*Data to use*.
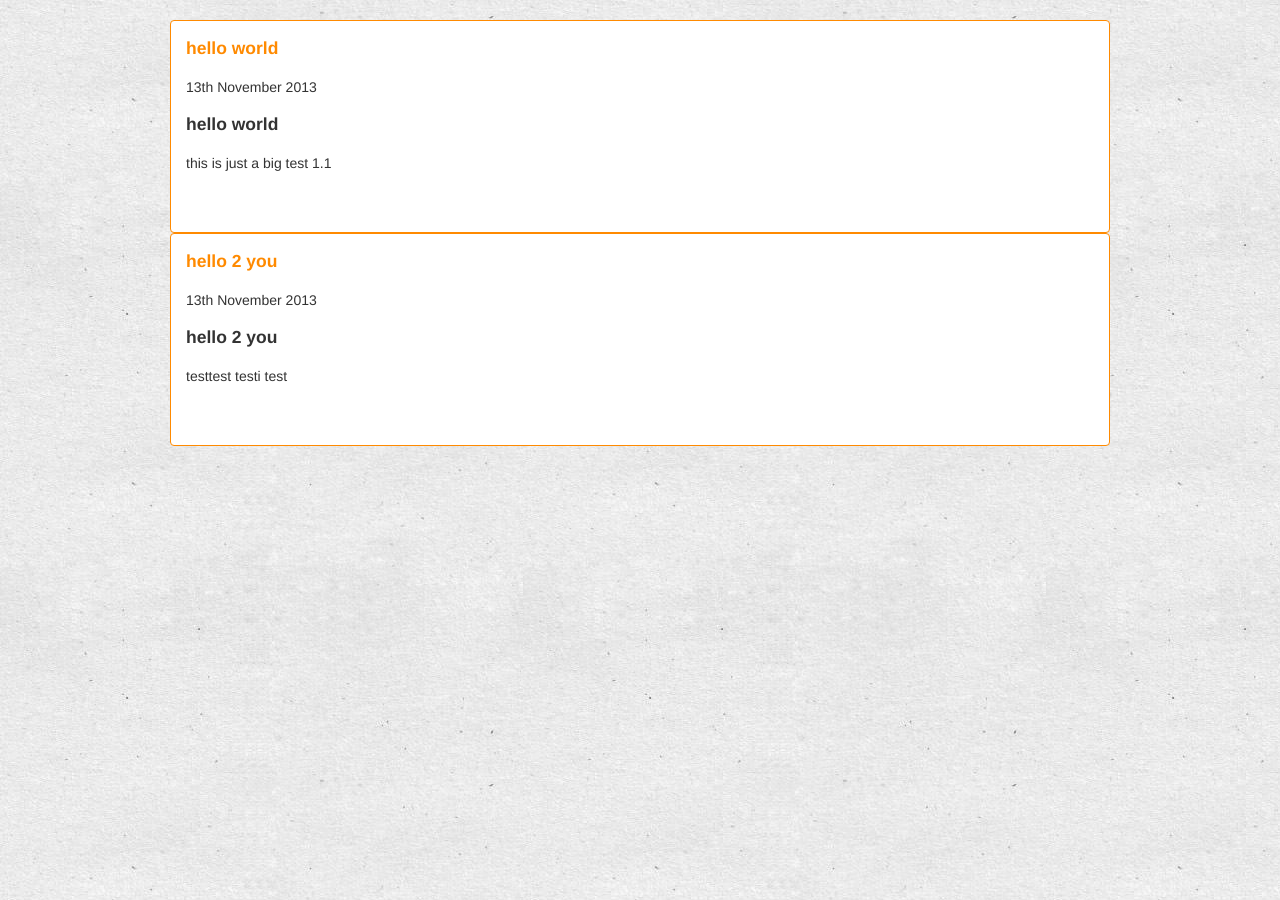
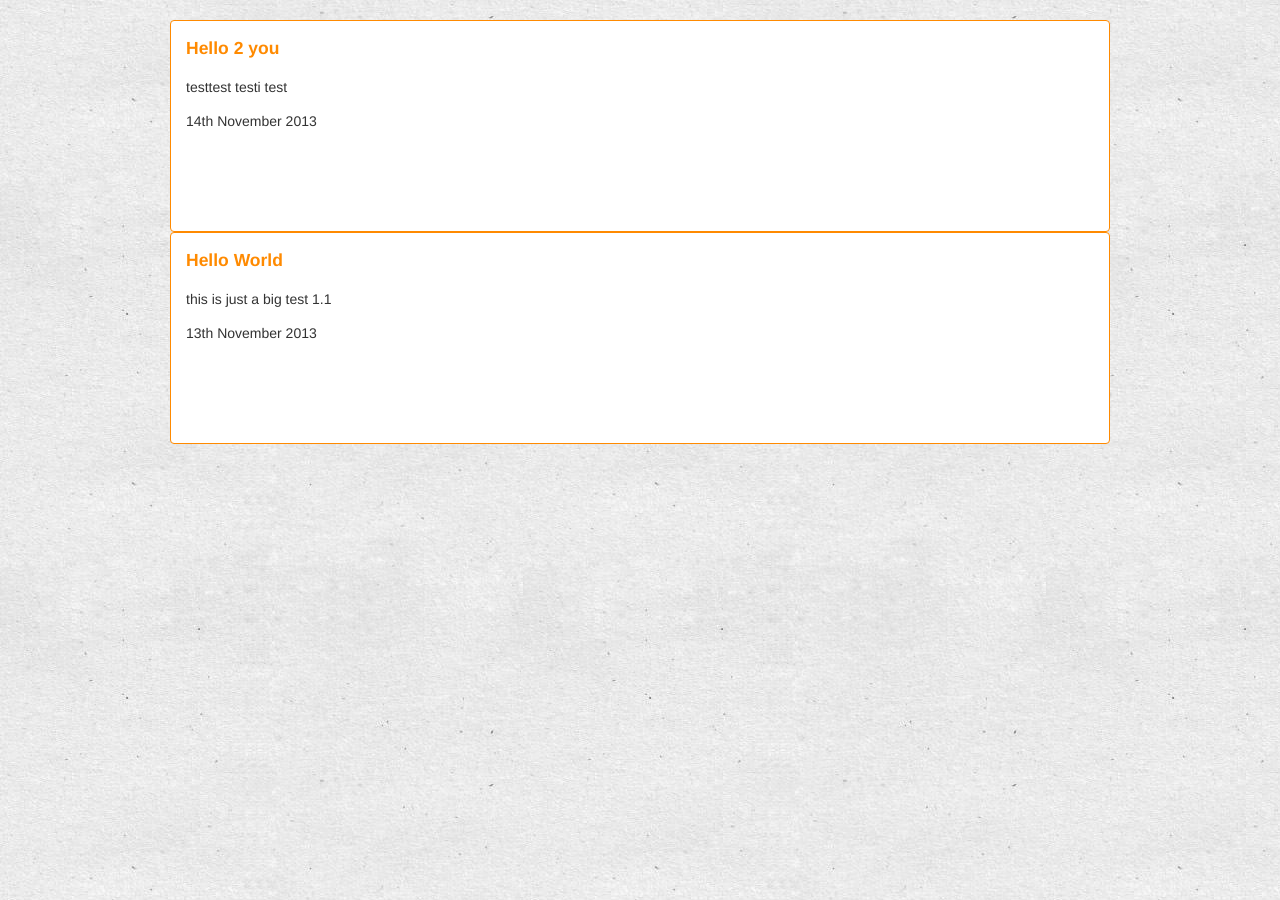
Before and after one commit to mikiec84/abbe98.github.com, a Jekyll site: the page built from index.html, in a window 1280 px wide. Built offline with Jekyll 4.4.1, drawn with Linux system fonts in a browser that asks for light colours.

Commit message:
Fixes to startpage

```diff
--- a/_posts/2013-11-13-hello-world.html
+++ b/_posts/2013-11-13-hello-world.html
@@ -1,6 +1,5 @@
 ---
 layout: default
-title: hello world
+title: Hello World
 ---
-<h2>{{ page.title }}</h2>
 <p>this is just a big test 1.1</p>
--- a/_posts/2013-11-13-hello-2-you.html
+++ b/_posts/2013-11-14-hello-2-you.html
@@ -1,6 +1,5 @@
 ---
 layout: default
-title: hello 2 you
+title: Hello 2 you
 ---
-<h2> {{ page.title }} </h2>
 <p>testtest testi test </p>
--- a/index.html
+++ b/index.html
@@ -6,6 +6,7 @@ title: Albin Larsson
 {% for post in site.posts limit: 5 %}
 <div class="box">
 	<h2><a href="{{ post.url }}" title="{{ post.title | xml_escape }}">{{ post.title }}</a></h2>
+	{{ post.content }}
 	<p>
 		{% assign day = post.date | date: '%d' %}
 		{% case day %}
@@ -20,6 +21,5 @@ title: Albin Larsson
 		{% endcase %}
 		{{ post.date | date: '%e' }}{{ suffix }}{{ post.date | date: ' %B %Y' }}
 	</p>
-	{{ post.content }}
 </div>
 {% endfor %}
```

==

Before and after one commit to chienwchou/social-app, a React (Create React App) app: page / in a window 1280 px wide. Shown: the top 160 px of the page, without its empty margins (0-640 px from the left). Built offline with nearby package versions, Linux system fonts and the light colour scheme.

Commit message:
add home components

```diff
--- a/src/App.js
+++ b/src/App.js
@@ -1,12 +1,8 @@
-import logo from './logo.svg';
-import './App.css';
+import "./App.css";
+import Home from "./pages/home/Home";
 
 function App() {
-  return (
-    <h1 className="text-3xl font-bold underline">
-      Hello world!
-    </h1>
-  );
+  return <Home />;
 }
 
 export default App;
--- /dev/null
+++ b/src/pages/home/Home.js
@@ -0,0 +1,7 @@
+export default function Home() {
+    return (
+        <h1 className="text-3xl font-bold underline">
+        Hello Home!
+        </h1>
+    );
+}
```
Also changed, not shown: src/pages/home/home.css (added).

---

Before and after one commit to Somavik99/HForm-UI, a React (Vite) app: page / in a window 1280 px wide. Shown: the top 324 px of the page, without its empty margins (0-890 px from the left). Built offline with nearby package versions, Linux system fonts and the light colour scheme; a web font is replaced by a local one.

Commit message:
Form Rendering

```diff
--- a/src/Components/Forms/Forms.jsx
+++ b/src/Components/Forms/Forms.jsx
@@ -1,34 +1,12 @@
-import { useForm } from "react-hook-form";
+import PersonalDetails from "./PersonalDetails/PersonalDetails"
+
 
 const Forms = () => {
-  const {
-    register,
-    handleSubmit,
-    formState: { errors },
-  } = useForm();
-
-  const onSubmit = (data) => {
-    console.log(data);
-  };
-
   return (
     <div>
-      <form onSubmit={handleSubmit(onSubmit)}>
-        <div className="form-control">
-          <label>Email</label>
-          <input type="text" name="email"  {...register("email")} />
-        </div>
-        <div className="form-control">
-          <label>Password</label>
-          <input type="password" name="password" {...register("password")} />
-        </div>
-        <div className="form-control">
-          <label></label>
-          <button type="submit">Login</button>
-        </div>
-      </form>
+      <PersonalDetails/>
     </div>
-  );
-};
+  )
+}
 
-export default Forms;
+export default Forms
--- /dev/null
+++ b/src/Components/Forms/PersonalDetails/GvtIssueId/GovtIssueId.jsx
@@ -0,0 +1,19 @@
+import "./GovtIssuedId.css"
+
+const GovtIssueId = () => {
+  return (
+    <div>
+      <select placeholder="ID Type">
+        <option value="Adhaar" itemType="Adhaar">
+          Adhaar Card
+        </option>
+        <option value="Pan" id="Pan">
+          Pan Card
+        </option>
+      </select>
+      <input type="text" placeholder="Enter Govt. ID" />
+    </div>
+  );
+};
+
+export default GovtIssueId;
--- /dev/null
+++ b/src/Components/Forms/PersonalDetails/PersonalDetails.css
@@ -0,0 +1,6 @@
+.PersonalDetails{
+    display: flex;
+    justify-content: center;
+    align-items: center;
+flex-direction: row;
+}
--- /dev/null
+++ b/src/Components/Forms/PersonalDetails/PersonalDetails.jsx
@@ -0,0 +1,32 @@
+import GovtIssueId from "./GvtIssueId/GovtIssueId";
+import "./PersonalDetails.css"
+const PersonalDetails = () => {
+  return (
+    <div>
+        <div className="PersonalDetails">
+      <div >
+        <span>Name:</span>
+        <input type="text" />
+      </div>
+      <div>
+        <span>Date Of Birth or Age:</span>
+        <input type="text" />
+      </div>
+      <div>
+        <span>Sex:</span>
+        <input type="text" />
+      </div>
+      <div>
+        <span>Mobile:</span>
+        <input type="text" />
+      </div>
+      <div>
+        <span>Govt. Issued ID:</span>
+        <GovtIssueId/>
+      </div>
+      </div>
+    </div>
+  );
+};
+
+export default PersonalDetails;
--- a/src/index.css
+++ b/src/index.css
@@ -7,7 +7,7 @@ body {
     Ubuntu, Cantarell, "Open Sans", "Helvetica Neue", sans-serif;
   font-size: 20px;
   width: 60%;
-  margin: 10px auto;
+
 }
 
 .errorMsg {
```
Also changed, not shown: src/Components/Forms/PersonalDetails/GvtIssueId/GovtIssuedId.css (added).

*About this task*.
Lines with "pages" in them are what the answer must contain; copy each from the records above.

*Expected output*.
+import Home from "./pages/home/Home";
+++ b/src/pages/home/Home.js
Also changed, not shown: src/pages/home/home.css (added).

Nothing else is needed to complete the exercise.